● Task objective
Leave out the pictures and print the rest of the entries exactly as they stand.

Items listed in a dataset
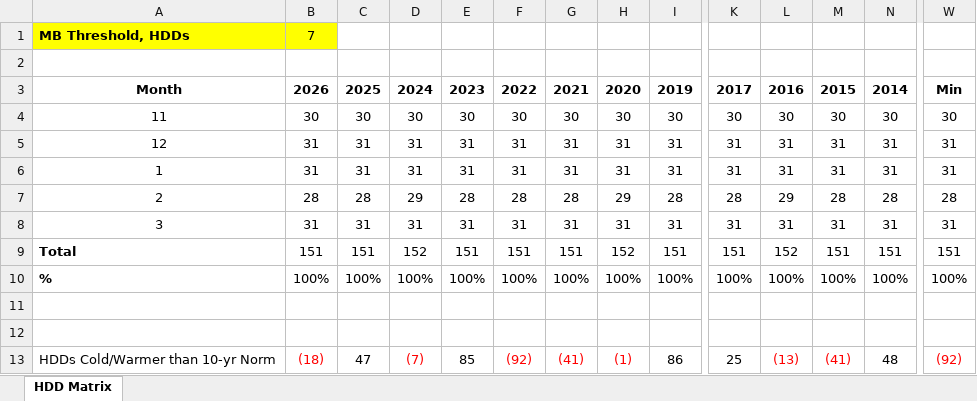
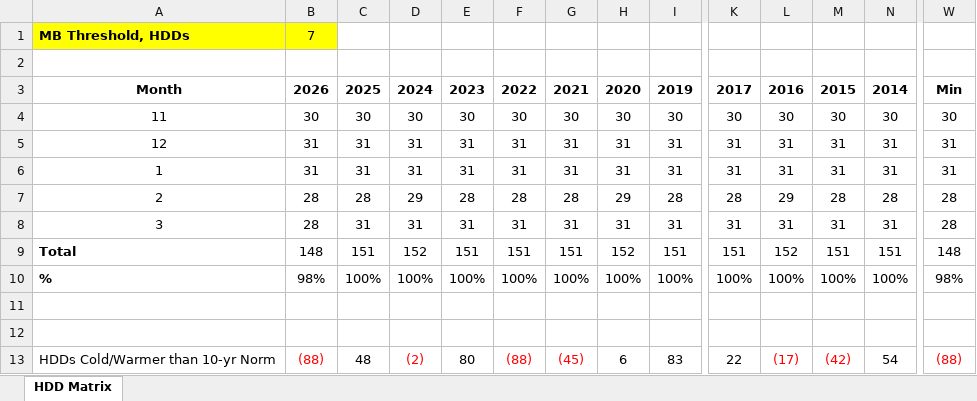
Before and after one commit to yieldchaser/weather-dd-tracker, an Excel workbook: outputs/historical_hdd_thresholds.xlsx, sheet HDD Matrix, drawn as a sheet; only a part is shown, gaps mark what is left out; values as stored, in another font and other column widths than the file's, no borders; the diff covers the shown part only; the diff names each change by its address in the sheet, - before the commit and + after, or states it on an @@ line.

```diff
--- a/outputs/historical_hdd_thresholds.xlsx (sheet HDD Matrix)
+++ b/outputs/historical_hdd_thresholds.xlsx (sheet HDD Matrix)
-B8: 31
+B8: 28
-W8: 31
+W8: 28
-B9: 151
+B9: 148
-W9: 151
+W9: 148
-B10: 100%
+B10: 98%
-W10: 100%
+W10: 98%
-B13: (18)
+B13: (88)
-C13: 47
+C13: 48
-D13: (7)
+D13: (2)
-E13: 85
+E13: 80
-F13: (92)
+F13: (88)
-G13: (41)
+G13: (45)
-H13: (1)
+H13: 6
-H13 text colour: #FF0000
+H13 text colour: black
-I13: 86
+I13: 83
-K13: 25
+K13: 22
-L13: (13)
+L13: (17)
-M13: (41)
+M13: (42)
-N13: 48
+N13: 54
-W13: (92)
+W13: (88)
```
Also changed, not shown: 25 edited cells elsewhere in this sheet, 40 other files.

● Task solution
Before and after one commit to yieldchaser/weather-dd-tracker, an Excel workbook: outputs/historical_hdd_thresholds.xlsx, sheet HDD Matrix, drawn as a sheet; only a part is shown, gaps mark what is left out; values as stored, in another font and other column widths than the file's, no borders; the diff covers the shown part only; the diff names each change by its address in the sheet, - before the commit and + after, or states it on an @@ line.

```diff
--- a/outputs/historical_hdd_thresholds.xlsx (sheet HDD Matrix)
+++ b/outputs/historical_hdd_thresholds.xlsx (sheet HDD Matrix)
-B8: 31
+B8: 28
-W8: 31
+W8: 28
-B9: 151
+B9: 148
-W9: 151
+W9: 148
-B10: 100%
+B10: 98%
-W10: 100%
+W10: 98%
-B13: (18)
+B13: (88)
-C13: 47
+C13: 48
-D13: (7)
+D13: (2)
-E13: 85
+E13: 80
-F13: (92)
+F13: (88)
-G13: (41)
+G13: (45)
-H13: (1)
+H13: 6
-H13 text colour: #FF0000
+H13 text colour: black
-I13: 86
+I13: 83
-K13: 25
+K13: 22
-L13: (13)
+L13: (17)
-M13: (41)
+M13: (42)
-N13: 48
+N13: 54
-W13: (92)
+W13: (88)
```
Also changed, not shown: 25 edited cells elsewhere in this sheet, 40 other files.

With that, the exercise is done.